# What to produce
Within the material below, how many lines carry the word "gender"? Answer with a single number.
-------------------------
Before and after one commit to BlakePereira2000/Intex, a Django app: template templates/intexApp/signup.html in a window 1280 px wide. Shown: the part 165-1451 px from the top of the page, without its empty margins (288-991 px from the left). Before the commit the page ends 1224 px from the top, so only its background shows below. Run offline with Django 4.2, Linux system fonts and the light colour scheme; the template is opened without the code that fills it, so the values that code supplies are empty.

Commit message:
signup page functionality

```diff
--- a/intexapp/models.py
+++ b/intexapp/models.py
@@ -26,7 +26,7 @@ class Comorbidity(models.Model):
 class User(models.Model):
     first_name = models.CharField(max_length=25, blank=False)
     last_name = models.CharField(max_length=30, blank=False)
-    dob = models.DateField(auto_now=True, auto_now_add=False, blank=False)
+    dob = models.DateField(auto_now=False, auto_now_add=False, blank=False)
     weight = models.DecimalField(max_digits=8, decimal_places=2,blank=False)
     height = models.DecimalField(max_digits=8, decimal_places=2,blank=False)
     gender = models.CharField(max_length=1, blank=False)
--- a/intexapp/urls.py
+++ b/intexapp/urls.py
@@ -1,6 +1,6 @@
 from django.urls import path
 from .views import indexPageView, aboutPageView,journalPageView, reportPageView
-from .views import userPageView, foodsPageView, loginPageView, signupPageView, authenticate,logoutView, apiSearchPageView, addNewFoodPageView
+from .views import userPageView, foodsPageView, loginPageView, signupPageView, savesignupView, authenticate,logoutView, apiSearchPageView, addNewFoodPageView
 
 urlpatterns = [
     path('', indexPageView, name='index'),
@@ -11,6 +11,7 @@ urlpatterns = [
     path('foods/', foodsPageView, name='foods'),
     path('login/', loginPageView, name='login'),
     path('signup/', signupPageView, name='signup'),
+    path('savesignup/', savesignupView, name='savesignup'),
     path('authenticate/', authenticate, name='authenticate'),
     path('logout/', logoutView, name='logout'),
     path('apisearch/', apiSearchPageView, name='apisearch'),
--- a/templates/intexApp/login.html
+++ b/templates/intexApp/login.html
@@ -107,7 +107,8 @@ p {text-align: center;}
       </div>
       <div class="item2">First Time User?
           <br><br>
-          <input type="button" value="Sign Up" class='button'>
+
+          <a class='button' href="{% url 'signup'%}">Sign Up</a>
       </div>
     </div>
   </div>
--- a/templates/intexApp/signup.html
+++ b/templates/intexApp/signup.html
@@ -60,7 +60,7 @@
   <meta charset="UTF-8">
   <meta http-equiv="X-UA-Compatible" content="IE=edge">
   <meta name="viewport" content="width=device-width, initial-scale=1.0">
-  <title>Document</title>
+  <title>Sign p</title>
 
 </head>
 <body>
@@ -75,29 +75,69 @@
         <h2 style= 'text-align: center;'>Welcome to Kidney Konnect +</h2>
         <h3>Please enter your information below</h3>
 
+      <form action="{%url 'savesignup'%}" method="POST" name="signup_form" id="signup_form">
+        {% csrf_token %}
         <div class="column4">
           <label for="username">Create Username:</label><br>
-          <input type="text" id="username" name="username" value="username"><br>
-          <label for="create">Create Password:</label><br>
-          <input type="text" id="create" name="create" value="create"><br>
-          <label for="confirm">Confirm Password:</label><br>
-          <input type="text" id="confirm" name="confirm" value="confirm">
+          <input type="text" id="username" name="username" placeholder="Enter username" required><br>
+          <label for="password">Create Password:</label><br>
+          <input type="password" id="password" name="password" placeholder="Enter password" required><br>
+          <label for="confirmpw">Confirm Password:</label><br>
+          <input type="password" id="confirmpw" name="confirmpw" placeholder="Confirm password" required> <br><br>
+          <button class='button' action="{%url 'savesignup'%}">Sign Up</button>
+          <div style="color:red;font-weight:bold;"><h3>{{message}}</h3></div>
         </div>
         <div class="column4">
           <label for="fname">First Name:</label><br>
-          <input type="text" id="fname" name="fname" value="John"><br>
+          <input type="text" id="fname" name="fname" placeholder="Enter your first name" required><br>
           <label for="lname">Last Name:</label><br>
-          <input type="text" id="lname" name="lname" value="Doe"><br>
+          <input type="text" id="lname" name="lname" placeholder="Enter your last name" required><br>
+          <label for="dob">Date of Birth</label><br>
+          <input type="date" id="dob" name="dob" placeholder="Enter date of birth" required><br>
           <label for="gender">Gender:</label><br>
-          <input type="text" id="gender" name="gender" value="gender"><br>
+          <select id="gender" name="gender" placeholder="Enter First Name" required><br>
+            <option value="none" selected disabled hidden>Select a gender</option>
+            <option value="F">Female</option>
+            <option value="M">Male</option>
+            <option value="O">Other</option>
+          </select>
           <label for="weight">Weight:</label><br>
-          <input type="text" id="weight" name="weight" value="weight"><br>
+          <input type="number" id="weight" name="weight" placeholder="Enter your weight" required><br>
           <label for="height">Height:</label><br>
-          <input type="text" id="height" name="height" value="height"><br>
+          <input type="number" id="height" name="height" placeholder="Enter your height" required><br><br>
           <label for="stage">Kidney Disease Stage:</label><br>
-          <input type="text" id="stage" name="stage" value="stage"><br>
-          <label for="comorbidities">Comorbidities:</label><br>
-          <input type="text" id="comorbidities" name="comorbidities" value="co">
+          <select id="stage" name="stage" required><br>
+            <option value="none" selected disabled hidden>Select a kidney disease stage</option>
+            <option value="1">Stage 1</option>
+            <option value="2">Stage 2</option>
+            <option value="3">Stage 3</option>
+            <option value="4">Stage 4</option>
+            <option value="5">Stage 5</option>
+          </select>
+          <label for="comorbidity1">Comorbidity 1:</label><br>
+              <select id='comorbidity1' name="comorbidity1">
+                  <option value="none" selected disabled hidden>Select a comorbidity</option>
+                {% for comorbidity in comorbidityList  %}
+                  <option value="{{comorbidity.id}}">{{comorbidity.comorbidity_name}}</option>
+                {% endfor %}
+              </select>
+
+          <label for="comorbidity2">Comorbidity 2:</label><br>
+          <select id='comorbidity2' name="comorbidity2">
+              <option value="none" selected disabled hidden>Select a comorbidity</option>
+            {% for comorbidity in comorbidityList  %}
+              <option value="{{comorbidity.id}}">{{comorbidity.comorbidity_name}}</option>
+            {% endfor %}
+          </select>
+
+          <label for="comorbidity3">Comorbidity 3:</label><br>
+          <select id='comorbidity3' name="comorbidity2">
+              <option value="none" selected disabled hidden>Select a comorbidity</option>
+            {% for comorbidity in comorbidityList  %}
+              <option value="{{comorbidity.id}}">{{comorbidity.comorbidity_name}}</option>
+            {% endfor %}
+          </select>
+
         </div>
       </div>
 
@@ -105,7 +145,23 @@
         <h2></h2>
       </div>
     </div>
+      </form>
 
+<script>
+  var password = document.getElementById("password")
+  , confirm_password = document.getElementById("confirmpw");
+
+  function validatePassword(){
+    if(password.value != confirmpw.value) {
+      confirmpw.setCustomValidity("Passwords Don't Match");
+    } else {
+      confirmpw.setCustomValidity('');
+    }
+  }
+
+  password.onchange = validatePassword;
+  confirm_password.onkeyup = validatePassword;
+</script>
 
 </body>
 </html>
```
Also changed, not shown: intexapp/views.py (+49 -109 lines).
-------------------------
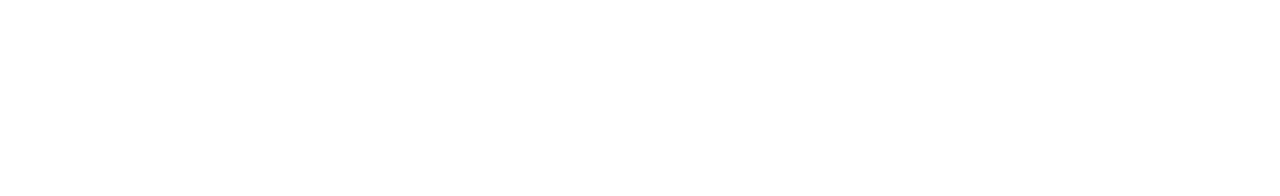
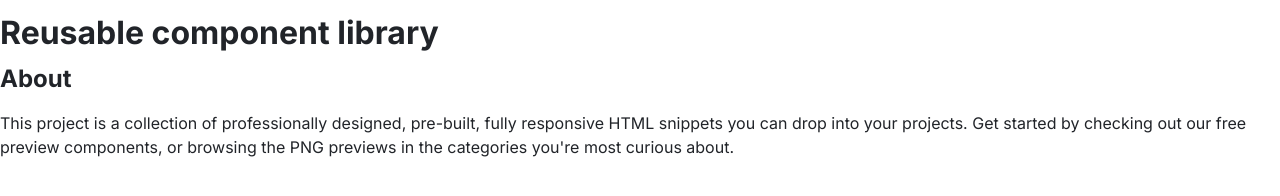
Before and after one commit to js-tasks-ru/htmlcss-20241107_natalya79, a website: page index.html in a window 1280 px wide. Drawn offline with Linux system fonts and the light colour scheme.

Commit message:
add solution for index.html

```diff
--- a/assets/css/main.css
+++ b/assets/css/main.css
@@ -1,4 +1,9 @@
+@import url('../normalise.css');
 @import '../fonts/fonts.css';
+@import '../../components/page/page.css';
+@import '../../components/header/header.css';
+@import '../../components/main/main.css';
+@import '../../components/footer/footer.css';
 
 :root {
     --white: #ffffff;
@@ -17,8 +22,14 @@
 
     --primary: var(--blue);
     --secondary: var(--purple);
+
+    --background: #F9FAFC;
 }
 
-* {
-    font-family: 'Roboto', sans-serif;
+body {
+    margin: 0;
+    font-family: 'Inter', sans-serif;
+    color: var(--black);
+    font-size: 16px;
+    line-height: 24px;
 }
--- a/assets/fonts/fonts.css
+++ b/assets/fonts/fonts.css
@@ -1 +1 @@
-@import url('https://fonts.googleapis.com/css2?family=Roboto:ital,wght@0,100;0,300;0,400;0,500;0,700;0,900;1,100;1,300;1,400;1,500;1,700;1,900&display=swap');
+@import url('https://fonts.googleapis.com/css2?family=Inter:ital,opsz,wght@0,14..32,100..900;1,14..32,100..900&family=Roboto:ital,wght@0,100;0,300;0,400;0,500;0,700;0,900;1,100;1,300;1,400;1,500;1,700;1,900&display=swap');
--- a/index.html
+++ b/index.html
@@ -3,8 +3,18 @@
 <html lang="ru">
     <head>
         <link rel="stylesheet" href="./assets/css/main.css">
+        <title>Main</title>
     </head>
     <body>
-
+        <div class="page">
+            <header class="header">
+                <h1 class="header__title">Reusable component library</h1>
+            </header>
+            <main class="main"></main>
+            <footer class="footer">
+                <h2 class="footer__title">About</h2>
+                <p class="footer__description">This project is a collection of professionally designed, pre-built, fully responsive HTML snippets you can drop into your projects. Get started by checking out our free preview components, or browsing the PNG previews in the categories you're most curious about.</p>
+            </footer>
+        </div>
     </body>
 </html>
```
-------------------------
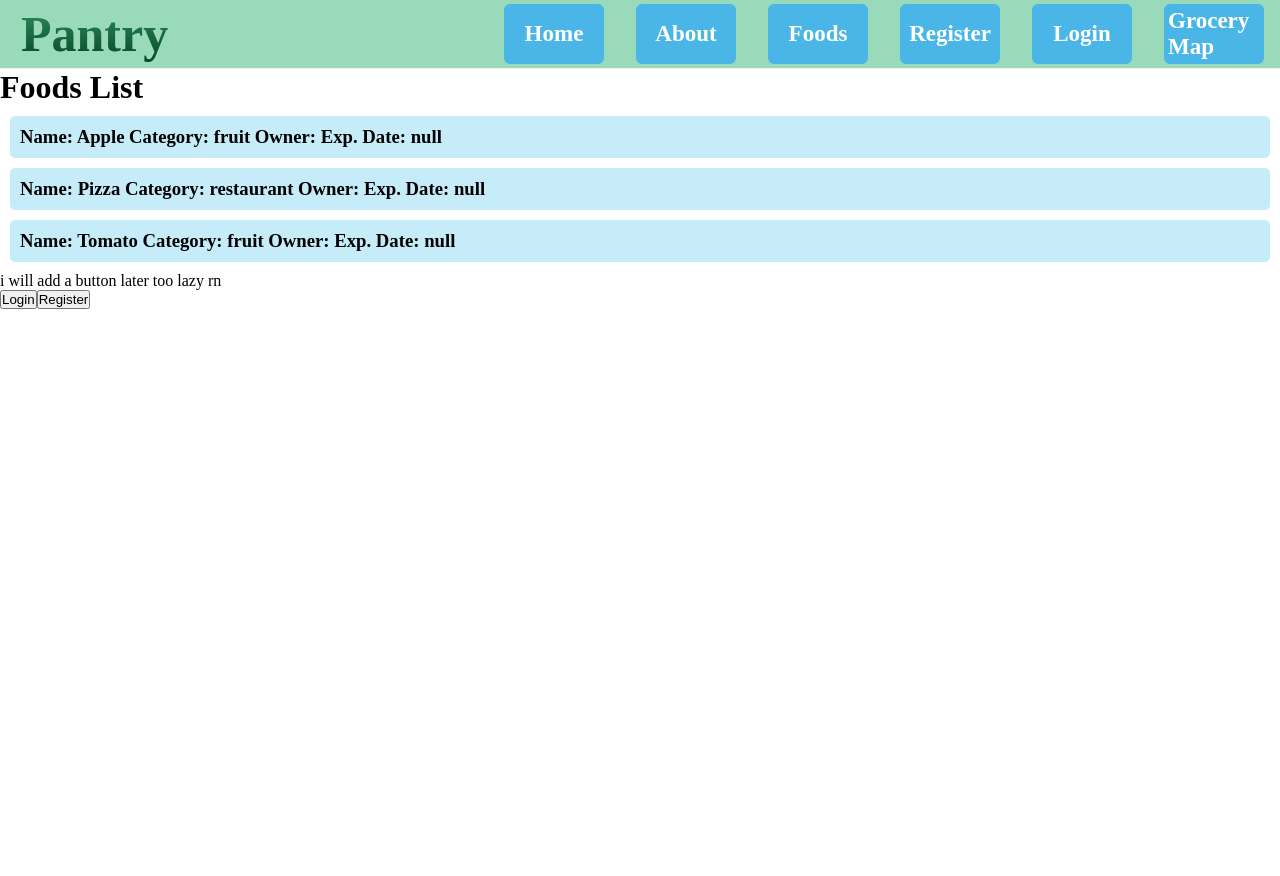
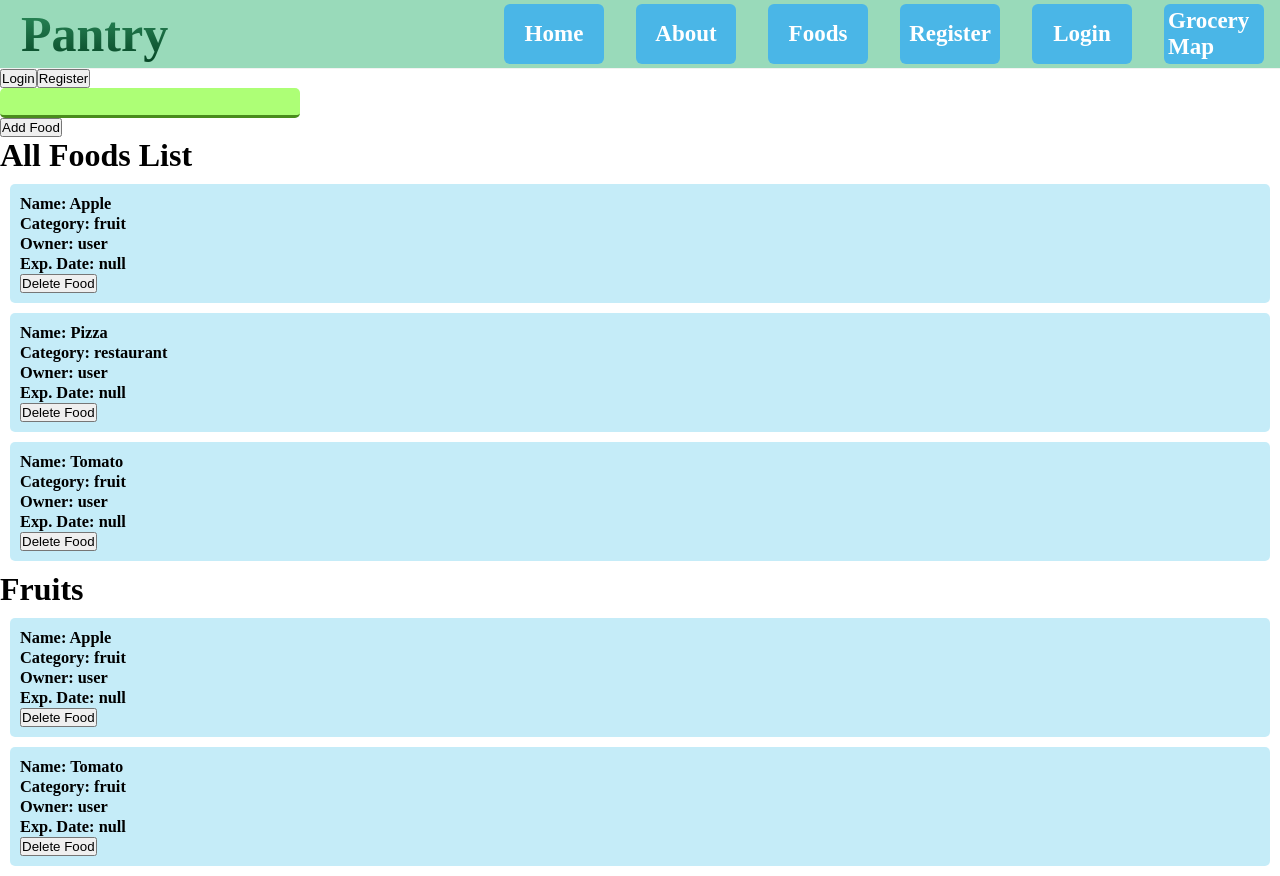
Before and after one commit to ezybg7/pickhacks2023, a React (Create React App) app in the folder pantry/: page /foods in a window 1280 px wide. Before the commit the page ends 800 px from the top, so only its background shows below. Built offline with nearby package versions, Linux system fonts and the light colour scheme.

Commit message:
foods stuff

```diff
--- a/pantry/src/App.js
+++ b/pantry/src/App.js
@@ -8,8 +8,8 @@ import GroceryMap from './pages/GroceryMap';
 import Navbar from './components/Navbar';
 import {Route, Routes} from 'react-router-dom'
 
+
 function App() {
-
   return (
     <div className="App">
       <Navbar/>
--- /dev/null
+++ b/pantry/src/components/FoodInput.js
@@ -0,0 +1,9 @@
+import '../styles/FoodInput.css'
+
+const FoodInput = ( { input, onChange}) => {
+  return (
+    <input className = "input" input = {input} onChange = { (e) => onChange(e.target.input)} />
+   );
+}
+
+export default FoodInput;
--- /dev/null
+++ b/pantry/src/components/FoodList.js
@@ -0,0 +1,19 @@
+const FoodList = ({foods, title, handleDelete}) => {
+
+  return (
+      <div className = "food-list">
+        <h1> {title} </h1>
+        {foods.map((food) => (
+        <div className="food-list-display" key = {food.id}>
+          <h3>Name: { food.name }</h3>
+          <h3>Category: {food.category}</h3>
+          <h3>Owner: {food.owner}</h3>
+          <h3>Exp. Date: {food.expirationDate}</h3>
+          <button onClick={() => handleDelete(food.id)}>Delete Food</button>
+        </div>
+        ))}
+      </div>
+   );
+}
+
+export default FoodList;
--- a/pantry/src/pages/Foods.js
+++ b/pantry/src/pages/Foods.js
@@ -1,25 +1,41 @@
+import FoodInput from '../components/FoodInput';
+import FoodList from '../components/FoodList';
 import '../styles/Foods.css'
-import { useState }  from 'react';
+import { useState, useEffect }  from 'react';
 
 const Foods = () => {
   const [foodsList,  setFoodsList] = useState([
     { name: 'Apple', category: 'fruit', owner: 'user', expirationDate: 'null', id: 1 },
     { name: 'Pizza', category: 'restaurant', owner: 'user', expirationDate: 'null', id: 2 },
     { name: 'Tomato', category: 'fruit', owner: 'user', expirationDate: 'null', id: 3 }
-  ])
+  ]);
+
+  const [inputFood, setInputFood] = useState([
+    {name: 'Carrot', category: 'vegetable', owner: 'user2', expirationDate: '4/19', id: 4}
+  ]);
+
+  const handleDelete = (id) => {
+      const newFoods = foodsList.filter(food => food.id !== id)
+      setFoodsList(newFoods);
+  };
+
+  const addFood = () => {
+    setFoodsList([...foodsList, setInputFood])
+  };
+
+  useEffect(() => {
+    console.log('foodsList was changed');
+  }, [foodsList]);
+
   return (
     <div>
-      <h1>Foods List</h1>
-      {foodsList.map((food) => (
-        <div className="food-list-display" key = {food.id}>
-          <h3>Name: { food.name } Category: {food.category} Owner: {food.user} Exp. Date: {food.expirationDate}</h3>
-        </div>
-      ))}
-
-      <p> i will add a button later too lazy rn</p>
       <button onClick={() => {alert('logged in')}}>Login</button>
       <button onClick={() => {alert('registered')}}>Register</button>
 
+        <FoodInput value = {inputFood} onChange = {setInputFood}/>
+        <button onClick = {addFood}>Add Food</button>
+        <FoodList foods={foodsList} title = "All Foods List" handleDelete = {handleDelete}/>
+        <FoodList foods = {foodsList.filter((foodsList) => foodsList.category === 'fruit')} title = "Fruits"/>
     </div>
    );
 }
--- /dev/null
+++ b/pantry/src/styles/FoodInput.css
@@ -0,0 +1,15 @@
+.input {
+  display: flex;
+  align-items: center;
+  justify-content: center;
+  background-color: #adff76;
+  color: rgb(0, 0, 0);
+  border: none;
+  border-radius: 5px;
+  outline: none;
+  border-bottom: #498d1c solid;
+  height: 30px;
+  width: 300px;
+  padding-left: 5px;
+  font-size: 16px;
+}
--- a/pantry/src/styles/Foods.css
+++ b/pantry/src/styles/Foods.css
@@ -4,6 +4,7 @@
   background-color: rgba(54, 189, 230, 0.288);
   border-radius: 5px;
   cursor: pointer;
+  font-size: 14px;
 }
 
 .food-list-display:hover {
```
-------------------------
# Result for this task
5